What did you enjoy most about your degree?
I enjoyed how multidisciplinary the course was. The Physics with Medical Physics MPhys degree covers modules in bioengineering and computer science, alongside the broad range of physics modules offered by the department.
What are you doing now and how did you get into that role?
I am currently on the NHS Scientist Training Programme (STP) in Liverpool working towards becoming a clinical scientist in medical physics. It’s a 3 year graduate scheme consisting of on the job training combined with an MSc in Clinical Science. I applied for it in January 2020 during my final year at Sheffield, and after some changes to the interview process I had a video interview in May 2020. My first year has been spent working in each of the medical physics departments in the hospital (radiotherapy, imaging, radiation safety) to get a feel for what I would want to specialise in. My current plan is to specialise in non-ionising imaging, which includes MRI and ultrasound.
What did you do for your third and fourth year projects?
My third year project was working on a device that was being developed to calibrate Doppler ultrasound probes, known as the Ring Vortex Phantom. My project partner and I were creating complex flows in a tank of water and filming them to analyse their characteristics such as speed and dimensions. This data could then be used to inform what the Doppler ultrasound probe would be expected to detect. My fourth year project was still working on developing this product, this time trying to characterise the ultrasound beam emitted from a simple Doppler probe in order to inform further work on the Ring Vortex Phantom. I really enjoyed working on something that was of use to others, as it motivated me to get the very best results possible.
How has your degree helped you in your career?
My degree gave me confidence in my physics abilities, which have been very useful in my career thus far. A lot of my work is self-led, so having this confidence means I have been able to get on with my work without wasting time or seeking help from others. During my degree, I worked with a broad range of people because the Medical Physics component involves studying modules from various departments. This has helped me in my career as now I have the ability to work with people from different disciplines and backgrounds, something which is essential in hospital settings.
What skills did you develop during your course?
Scientific skills I developed include mathematics, experimental design, and advanced coding. Transferable skills I developed include report writing, teamwork (from group projects), and oral presentation skills.
What do you miss most about Sheffield?

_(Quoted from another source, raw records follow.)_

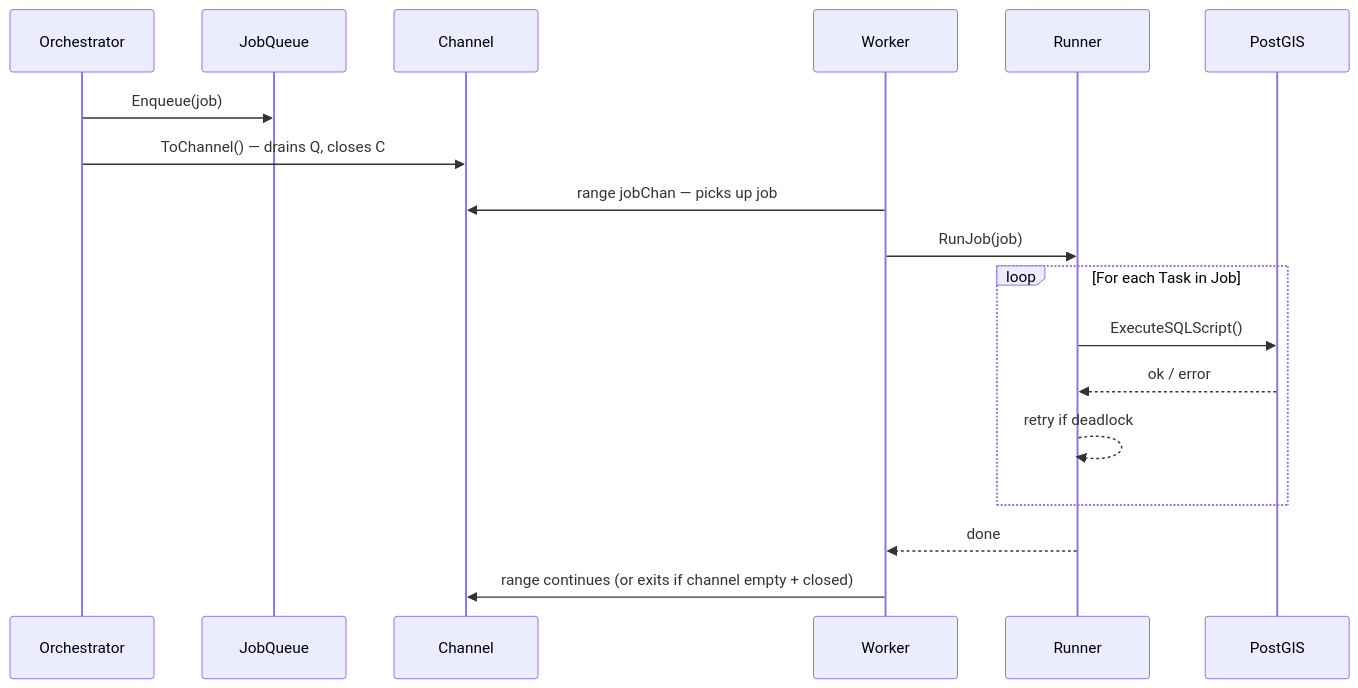
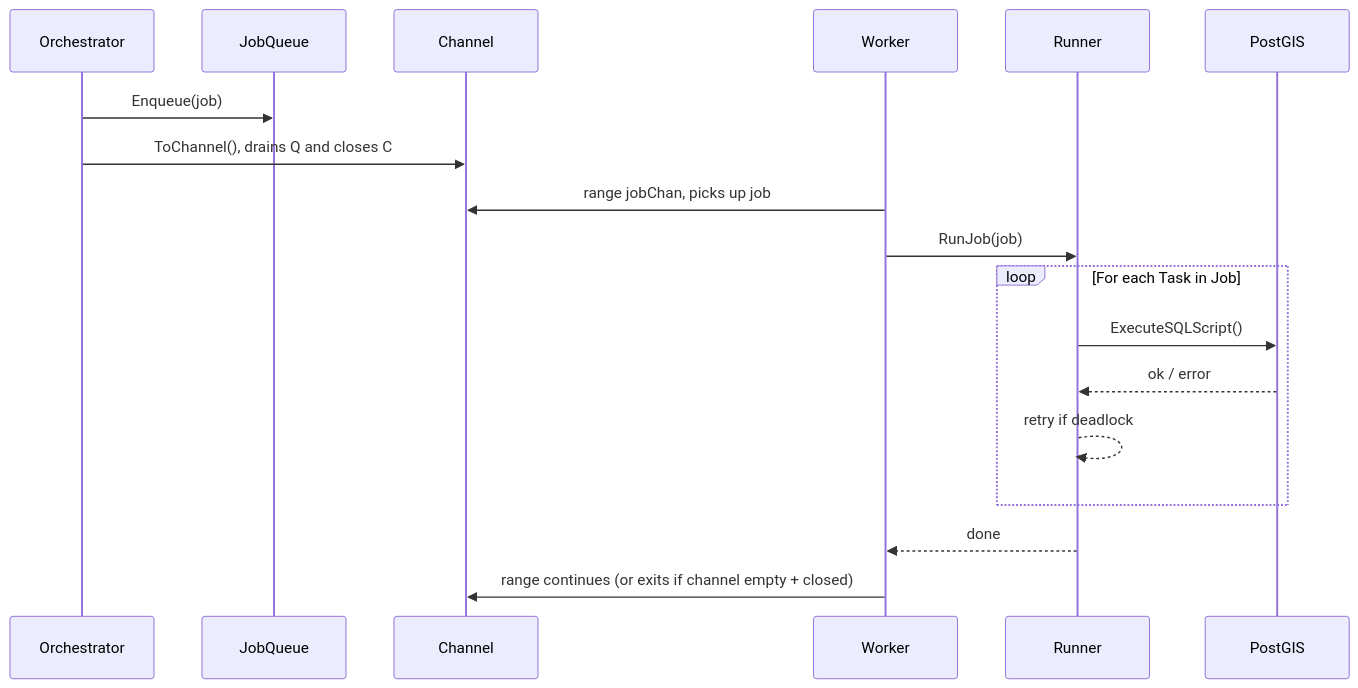
The diagram in docs/code/job-queue.md (THD-Spatial-AI/city2tabula), drawn with Mermaid before and after one commit. The commit also changed other lines of this file and 23 other files, not shown here.

````diff
--- a/docs/code/job-queue.md
+++ b/docs/code/job-queue.md
@@ -96,21 +98,21 @@
 ```mermaid
 sequenceDiagram
     participant O as Orchestrator
     participant Q as JobQueue
     participant C as Channel
     participant W as Worker
     participant R as Runner
     participant DB as PostGIS
 
     O->>Q: Enqueue(job)
-    O->>C: ToChannel() — drains Q, closes C
-    W->>C: range jobChan — picks up job
+    O->>C: ToChannel(), drains Q and closes C
+    W->>C: range jobChan, picks up job
     W->>R: RunJob(job)
     loop For each Task in Job
         R->>DB: ExecuteSQLScript()
         DB-->>R: ok / error
         R-->>R: retry if deadlock
     end
     R-->>W: done
     W->>C: range continues (or exits if channel empty + closed)
 ```
````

Definitely the people! The department and the city both have a very friendly atmosphere, and there is always someone willing to help you out if you need it. Also, I miss the beautiful stunning Peak District National Park, which surrounds the city.
What would you say to a prospective student considering studying Physics with Medical Physics at Sheffield?
I would definitely recommend the course because it shows how physics can be used to improve human health - my degree has inspired me to pursue a career in this field. Working in Medical Physics feels incredibly rewarding, and it provides lots of opportunities to perform fun practical work. Also, around 70% of modules in the first three years are in core physics, which means students get to learn about some amazing physics without medical applications.